# TASK TO CARRY OUT
For the data below, tally how many lines contain "width" and answer only with that tally.

# TASK MATERIAL
· · · ·

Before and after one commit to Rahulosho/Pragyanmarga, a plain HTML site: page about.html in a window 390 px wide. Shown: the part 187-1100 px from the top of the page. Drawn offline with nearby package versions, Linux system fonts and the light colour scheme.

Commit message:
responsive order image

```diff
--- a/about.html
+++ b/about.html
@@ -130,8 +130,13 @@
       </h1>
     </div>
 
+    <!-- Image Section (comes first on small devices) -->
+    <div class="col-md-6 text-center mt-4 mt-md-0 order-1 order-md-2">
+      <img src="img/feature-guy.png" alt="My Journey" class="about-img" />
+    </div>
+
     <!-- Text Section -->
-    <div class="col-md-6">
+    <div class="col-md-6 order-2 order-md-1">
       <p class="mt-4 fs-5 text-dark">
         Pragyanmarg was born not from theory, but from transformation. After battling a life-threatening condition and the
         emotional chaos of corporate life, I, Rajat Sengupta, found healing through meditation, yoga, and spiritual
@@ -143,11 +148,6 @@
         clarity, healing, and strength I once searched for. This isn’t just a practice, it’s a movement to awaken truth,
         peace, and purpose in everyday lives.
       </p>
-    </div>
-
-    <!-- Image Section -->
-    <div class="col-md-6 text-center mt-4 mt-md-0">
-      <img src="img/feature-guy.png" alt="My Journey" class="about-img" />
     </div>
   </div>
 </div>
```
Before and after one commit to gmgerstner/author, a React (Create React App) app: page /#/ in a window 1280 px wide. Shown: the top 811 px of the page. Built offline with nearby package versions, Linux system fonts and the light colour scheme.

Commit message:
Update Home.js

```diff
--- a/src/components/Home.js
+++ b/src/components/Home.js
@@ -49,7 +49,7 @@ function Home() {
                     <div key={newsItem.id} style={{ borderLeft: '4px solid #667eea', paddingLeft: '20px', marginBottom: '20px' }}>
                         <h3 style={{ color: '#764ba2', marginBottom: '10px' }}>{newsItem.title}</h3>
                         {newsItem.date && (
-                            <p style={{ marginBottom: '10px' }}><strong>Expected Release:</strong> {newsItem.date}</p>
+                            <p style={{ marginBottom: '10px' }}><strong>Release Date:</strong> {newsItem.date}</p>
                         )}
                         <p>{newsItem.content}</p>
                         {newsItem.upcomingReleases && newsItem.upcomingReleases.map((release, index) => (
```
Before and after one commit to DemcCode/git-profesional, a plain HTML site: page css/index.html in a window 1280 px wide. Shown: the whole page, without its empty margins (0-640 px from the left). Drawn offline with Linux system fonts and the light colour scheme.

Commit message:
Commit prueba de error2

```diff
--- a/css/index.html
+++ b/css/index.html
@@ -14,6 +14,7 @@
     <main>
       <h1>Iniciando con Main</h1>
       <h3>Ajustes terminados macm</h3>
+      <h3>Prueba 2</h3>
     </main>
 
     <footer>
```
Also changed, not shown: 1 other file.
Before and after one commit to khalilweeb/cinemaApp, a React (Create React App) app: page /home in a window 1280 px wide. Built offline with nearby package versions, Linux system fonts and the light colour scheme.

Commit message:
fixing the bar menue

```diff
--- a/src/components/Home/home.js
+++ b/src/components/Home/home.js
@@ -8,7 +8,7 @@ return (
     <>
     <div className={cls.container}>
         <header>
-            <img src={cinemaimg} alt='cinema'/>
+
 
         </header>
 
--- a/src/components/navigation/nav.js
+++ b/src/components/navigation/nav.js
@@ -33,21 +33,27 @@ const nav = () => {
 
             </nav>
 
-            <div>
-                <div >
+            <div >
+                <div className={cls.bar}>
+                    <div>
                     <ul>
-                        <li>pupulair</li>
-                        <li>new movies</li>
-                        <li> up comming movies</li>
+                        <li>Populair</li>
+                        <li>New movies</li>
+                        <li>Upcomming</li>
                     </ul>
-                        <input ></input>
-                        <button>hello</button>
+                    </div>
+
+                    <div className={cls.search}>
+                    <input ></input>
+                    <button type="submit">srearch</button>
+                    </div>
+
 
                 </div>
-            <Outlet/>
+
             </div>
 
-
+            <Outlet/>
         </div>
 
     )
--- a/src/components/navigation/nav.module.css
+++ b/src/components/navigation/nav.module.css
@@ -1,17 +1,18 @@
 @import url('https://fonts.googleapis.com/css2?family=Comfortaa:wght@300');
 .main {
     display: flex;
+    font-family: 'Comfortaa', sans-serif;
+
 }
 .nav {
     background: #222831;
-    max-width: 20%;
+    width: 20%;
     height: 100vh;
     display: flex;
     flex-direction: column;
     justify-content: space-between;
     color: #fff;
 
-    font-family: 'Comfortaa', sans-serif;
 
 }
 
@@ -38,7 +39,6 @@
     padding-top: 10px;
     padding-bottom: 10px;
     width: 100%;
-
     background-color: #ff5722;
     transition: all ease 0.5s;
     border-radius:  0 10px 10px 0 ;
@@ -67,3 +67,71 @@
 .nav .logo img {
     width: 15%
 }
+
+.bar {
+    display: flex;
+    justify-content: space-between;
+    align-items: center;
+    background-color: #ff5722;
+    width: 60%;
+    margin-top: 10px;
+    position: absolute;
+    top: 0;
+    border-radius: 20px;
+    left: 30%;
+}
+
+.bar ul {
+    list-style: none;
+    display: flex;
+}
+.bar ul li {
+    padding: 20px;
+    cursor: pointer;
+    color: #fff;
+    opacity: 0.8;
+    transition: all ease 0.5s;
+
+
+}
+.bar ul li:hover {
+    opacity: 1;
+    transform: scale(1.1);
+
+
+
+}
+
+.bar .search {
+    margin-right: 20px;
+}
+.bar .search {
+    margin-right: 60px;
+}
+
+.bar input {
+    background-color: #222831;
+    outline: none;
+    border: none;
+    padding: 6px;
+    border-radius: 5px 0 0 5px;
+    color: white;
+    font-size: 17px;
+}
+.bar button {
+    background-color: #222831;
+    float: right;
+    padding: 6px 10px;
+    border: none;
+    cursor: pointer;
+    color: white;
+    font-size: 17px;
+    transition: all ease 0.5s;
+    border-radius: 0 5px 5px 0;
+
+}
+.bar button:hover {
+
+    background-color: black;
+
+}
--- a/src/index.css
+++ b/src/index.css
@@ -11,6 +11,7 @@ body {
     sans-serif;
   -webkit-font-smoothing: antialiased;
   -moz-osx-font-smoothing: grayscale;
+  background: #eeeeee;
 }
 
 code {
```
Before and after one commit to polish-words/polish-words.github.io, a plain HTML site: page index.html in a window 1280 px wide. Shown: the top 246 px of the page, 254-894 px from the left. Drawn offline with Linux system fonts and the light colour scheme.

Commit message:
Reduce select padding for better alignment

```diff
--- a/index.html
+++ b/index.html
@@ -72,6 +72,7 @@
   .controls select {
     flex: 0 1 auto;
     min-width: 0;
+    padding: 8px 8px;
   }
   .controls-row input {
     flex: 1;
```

· · · ·

# RESULT
6